Anyway, artists and patrons were happy to donate to the “Studio” in the Advent sale. The project is scheduled to start at the end of 2021. It will be interesting to see whether the Louvre can actually open the doors of the cultural world to groups that are currently excluded from it. In the meantime, culture itself is struggling to survive. Other museums have to sell objects of their own collections to cover their running costs because they run out of money due to lockdowns and regulations. Perhaps large museums will hold solidarity auctions for smaller institutions in 2021? In any case, the Louvre demonstrates: you don’t always have to sell your most precious items. If the name of the institution is fashionable enough, the possibilities to market yourself by means of exclusive events are unlimited.


The Galerie magazine published an article about the auction.

The offer can still be viewed at Christie’s.

Or as PDF document at Drouot.

Here you can read the interview with Jean-Luc Martinez.

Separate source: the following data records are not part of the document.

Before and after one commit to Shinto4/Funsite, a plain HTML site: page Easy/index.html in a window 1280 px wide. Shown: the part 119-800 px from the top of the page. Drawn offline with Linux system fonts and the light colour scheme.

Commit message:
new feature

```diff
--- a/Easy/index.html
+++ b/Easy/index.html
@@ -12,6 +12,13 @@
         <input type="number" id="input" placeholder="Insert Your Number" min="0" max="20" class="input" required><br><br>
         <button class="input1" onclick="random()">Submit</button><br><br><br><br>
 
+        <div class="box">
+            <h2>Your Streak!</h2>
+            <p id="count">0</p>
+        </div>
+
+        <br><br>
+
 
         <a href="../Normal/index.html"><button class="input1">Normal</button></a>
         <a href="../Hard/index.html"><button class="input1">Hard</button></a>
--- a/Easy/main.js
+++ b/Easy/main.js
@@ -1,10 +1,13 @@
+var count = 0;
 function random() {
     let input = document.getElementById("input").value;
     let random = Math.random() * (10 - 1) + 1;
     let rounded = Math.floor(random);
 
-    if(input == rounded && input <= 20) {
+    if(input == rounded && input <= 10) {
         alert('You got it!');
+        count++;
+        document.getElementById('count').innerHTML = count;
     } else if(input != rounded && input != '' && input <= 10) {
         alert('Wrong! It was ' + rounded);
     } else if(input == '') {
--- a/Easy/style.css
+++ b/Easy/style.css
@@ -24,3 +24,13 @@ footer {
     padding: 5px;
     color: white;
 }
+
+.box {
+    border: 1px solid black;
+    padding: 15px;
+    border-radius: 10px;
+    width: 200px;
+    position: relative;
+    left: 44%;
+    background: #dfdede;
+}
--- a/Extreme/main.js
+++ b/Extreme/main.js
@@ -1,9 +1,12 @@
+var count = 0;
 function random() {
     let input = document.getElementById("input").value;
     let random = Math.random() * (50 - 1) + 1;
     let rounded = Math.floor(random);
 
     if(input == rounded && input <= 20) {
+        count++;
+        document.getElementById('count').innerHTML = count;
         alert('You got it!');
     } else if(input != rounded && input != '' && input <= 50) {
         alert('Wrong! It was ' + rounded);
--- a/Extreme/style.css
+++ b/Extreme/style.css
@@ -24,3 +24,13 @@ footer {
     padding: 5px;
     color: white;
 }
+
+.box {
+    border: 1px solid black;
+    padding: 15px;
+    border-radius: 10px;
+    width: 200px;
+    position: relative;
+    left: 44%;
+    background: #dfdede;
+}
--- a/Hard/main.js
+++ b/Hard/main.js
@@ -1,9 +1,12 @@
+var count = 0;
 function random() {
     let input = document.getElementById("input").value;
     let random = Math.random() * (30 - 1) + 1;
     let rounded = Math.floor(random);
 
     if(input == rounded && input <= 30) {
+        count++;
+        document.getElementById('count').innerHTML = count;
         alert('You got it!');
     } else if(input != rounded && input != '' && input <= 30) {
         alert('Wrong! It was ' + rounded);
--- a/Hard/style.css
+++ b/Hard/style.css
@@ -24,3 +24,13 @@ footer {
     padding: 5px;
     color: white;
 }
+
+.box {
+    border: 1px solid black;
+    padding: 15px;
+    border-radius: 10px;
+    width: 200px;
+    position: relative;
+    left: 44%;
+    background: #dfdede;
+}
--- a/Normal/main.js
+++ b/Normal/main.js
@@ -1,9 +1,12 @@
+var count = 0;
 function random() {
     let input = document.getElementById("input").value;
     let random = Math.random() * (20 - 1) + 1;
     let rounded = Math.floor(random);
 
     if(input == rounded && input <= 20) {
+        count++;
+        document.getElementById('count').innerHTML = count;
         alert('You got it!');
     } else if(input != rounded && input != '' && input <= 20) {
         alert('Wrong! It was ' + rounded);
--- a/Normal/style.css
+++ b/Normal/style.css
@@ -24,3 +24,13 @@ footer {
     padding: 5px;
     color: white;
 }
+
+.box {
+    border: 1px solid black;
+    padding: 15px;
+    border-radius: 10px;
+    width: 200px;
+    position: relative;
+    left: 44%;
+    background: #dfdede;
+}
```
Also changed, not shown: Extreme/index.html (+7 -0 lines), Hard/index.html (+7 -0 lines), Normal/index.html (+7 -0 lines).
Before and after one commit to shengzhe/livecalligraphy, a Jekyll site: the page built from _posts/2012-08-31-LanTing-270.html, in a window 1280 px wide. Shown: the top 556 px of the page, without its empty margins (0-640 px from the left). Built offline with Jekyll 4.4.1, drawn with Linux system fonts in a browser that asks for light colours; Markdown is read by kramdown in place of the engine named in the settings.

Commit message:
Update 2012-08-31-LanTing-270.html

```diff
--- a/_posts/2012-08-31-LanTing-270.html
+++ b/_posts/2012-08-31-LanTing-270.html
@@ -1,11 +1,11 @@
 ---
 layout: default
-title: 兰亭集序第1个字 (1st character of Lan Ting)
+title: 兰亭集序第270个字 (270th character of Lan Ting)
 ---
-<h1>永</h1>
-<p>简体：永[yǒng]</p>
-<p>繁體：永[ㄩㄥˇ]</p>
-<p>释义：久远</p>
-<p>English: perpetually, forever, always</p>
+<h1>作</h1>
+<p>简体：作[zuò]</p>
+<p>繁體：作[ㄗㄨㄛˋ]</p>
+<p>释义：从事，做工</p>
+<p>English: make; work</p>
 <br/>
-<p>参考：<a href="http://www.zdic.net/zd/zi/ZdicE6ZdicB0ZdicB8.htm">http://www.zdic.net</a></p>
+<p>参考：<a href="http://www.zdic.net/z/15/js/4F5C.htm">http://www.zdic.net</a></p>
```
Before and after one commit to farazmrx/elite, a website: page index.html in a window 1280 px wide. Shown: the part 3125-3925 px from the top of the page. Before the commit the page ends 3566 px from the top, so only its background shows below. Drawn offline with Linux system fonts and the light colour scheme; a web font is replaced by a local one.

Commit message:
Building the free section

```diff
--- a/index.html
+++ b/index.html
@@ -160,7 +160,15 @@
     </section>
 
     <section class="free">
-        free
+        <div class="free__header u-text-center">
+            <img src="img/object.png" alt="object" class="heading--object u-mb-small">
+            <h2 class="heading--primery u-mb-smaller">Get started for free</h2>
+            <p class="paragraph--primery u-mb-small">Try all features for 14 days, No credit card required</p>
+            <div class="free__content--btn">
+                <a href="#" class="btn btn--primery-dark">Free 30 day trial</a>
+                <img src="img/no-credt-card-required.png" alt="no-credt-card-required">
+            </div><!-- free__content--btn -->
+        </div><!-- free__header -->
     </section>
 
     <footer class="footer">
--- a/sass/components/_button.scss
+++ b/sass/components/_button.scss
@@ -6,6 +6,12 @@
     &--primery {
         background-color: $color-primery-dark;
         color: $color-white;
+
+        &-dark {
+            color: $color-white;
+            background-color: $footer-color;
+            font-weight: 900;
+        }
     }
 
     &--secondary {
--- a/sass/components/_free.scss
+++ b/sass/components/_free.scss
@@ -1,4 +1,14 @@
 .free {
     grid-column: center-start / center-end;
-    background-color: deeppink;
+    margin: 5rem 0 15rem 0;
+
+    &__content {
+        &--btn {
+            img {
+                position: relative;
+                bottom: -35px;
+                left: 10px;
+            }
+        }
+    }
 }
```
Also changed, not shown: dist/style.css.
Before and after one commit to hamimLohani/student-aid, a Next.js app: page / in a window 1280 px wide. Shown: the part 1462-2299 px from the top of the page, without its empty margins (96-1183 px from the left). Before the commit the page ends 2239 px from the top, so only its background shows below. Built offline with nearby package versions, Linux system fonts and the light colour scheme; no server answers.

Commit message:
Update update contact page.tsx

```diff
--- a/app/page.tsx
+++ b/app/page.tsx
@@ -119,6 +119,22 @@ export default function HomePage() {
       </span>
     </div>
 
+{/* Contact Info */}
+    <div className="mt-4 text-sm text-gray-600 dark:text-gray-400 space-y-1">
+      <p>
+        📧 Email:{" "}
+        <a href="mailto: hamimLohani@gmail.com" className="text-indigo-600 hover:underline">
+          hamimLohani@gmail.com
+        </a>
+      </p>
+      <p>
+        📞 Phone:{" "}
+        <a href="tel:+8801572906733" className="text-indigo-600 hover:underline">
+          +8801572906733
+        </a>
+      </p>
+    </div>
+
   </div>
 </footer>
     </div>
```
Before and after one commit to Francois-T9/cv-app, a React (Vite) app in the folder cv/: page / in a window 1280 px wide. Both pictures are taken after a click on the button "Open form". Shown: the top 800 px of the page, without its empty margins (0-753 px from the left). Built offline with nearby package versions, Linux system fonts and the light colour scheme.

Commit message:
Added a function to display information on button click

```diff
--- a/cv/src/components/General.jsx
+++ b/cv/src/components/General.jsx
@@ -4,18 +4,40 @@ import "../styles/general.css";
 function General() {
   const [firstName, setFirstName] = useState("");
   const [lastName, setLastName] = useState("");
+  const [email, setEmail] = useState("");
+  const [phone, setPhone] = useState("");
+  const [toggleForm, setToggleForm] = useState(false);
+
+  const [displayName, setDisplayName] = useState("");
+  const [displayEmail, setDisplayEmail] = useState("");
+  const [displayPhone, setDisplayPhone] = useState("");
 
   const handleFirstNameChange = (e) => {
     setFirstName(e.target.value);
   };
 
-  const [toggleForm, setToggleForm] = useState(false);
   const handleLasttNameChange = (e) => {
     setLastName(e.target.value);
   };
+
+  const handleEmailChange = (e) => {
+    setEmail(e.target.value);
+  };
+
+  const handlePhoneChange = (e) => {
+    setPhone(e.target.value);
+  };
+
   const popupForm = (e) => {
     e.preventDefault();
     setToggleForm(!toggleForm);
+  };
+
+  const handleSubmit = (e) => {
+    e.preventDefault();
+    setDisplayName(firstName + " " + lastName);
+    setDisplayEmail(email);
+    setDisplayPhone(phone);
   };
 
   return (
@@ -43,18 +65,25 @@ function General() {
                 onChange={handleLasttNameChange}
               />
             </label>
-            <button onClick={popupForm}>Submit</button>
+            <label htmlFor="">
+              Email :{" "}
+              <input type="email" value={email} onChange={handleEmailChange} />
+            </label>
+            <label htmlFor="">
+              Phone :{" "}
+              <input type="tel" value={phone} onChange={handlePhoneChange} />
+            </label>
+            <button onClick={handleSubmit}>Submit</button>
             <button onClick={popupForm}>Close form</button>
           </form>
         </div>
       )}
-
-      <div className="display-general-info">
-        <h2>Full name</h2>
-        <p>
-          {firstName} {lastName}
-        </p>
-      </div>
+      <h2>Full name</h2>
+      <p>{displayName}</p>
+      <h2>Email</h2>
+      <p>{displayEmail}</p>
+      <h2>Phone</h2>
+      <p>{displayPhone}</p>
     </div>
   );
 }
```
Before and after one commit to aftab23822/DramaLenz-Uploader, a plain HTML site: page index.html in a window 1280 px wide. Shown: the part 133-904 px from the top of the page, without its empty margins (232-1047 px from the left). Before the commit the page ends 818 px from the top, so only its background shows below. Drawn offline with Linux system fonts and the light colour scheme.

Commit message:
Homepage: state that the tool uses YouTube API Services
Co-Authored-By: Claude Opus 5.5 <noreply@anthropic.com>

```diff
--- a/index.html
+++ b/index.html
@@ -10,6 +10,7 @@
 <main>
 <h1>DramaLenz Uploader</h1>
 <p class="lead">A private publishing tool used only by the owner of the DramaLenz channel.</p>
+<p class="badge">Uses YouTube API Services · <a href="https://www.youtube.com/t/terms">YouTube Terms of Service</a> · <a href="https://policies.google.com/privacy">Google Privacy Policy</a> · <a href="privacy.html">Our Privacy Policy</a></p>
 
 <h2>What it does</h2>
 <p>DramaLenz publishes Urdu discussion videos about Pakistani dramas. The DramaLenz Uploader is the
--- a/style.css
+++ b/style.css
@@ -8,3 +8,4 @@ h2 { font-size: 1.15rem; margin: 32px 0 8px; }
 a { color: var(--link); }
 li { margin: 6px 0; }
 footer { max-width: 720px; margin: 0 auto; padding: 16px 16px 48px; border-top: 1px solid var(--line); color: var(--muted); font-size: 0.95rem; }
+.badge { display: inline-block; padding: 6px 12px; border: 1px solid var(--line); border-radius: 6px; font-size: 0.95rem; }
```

Numerous museums have to let go of items in their collections just to be able to cover their running costs.